I’m a huge admirer of Gabriel Blackwell — as prose editor at Noemi Press, I’m publishing his book of short fiction Critique of Pure Reason very soon, and I’ve published a piece of his body of work in almost every venue I’ve gotten my hands on. What I mean to say is that I can vouch for him as a writer and as a human being, and that you should also check out his novel Shadow Man, about which Weston Cutter has interviewed him. Here is Weston’s introduction, and their interview:
Gabriel Blackwell’s Shadow Man: a Biography of Lewis Miles Archer arrived in black and white. I mean that both the galley copy was not full color, and that the book offers itself as a thing in or amidst a noirish fog, like some old cinematic masterpiece. Here’s how it starts: “Lewis Miles Archer, or anyhow the man known to creditors and clients as Lewis Miles Archer for just long enough to build up a respectable sheet of both, was born sometime between 1879 and 1888, somewhere in the shadow of Lake Michigan.” What Blackwell’s doing with this sort of dancing-away imprecision (four different states, for instance, could claim regions in the shadow of Lake Michigan) is crafting a slippery-but-detailed-as-possible biography of a fictional character.
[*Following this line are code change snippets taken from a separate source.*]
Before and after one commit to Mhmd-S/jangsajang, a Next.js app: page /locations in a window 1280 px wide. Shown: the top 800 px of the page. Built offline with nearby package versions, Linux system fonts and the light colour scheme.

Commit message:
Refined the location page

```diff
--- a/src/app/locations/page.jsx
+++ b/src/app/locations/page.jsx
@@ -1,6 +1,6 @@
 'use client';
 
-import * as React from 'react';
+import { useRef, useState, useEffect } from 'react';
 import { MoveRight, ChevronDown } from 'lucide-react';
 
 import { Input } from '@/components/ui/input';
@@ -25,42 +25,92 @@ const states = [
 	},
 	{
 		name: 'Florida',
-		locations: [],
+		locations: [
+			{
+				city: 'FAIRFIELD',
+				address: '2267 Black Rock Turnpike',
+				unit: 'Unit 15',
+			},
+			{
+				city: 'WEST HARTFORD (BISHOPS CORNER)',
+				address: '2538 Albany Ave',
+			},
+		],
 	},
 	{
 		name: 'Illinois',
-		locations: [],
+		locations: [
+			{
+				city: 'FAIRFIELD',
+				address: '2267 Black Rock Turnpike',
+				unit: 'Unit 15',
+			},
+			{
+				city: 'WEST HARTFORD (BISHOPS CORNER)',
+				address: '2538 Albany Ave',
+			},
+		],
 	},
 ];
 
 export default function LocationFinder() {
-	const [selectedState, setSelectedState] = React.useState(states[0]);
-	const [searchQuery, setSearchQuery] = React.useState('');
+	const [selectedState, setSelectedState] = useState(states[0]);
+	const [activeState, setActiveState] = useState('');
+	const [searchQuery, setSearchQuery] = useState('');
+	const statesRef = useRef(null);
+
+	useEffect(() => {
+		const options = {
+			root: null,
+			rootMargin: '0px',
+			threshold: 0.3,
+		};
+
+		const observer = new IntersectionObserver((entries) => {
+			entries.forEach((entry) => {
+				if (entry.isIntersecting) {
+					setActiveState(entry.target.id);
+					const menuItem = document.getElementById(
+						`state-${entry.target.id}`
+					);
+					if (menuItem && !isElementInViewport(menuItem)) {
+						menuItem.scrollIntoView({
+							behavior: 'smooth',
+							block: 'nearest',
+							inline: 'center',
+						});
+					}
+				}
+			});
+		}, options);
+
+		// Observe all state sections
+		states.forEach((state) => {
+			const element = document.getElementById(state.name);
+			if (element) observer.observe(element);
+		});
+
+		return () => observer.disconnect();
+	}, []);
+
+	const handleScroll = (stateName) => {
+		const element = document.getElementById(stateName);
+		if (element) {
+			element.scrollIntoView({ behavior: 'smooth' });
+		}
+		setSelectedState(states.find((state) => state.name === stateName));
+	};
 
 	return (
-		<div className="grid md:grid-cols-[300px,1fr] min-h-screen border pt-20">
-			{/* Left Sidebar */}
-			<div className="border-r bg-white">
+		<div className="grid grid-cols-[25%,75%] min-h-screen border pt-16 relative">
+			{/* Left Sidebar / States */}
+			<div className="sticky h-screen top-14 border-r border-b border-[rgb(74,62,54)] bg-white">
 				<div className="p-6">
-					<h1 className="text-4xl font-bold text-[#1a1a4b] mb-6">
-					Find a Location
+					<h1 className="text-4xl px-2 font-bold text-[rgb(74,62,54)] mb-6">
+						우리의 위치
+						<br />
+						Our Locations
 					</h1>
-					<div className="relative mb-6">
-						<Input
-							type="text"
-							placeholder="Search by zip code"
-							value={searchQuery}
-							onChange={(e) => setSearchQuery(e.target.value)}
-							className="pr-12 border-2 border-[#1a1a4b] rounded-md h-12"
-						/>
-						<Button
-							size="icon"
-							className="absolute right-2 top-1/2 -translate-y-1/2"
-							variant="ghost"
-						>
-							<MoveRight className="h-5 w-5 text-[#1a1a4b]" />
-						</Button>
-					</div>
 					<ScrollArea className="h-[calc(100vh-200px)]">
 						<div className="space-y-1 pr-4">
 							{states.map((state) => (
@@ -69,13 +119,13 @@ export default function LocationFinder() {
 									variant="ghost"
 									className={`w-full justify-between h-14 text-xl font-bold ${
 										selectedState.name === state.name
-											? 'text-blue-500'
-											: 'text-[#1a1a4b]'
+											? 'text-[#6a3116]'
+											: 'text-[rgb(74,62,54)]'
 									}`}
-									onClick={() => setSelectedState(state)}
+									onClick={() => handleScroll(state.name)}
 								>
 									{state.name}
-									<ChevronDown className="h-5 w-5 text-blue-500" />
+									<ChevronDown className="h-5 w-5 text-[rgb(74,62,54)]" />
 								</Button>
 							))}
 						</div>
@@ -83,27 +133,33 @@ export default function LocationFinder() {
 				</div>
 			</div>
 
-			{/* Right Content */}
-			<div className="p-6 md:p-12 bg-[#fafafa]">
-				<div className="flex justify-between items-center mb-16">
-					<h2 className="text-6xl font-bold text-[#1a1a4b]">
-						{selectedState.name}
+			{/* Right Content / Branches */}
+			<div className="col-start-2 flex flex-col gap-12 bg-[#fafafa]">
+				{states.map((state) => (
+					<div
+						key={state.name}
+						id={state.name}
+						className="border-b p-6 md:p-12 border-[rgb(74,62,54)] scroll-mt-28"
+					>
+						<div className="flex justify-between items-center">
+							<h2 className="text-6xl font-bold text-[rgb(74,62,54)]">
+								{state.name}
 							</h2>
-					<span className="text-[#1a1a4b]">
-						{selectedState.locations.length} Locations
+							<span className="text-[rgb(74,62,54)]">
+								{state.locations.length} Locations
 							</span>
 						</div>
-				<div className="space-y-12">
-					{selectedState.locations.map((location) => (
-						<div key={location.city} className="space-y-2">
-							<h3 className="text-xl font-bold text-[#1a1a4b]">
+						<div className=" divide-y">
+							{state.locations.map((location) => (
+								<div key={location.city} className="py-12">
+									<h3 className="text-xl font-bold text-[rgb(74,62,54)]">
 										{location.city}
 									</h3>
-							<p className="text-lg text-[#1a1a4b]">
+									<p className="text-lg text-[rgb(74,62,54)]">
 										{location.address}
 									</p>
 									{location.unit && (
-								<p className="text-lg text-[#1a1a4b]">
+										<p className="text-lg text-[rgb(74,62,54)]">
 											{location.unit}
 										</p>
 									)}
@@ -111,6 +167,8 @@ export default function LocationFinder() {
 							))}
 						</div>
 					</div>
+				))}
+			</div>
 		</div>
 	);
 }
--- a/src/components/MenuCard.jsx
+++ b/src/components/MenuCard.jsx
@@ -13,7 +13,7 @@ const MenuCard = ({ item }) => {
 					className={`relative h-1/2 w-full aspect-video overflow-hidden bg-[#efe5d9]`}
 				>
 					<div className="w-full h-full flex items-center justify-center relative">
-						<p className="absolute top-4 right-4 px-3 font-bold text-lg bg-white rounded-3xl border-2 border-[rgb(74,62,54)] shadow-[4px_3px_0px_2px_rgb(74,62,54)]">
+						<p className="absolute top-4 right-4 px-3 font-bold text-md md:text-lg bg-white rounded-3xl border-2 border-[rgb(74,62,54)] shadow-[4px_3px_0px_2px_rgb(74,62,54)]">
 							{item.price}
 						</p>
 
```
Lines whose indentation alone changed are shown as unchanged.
What actually happens to you as you read is you feel the line between ‘real’ and ‘fiction’ slipping, twisting and going porous in ways that, at least to this reader, become unsettling in fantastic ways: one less reads Shadow Man than goes into it and, later, comes out from it. It’s a hell of a thing. Gabe and I recently batted a single round of questions back and forth, hoping we’d get into more questions but then, after the first round, realizing 1) we’d gotten done what we’d hoped and 2) life intrudes.
Weston Cutter: Were there any rules in how you composed this book? In other words, did you keep 100% fidelity to the fictiveness of fiction and the ‘reality’ of reality? And how did this book end up taking the form it did? I guess mostly this question’s one rooted in fascination, one writer to another saying: how the fuck did you even find the trail that let you even begin to walk toward the result that is this book? How does one do that?
Gabriel Blackwell: I don’t think I thought of them as rules, but I guess they could be viewed that way—I created none of my characters and tried as much as possible to put the events from my texts (Raymond Chandler’s The Big Sleep, Dashiell Hammett’s The Maltese Falcon, and Ross Macdonald’s The Moving Target) into new contexts rather than invent other events to suit the narrative. But those didn’t seem like rules—I was just trying to write a book that worked in the way that I wanted this book to work. Shadow Man, which has to do with inheritance and imitation, needed to be a node rather than a terminal, a book that pointed outside of itself in constructive ways. I like lots of terminal fictions, books that assert that what they are describing is to be believed for the duration of their story and no further, books that begin and end inside the author’s head. But it’s rare that I’m actually caught up in those books; I’m always conscious of the writer playing house with me. That tends to take me out of it. I don’t want to read a transcript of someone playing with paper dolls, not if it isn’t really compelling. READ MORE >
October 29th, 2012 / 2:00 pm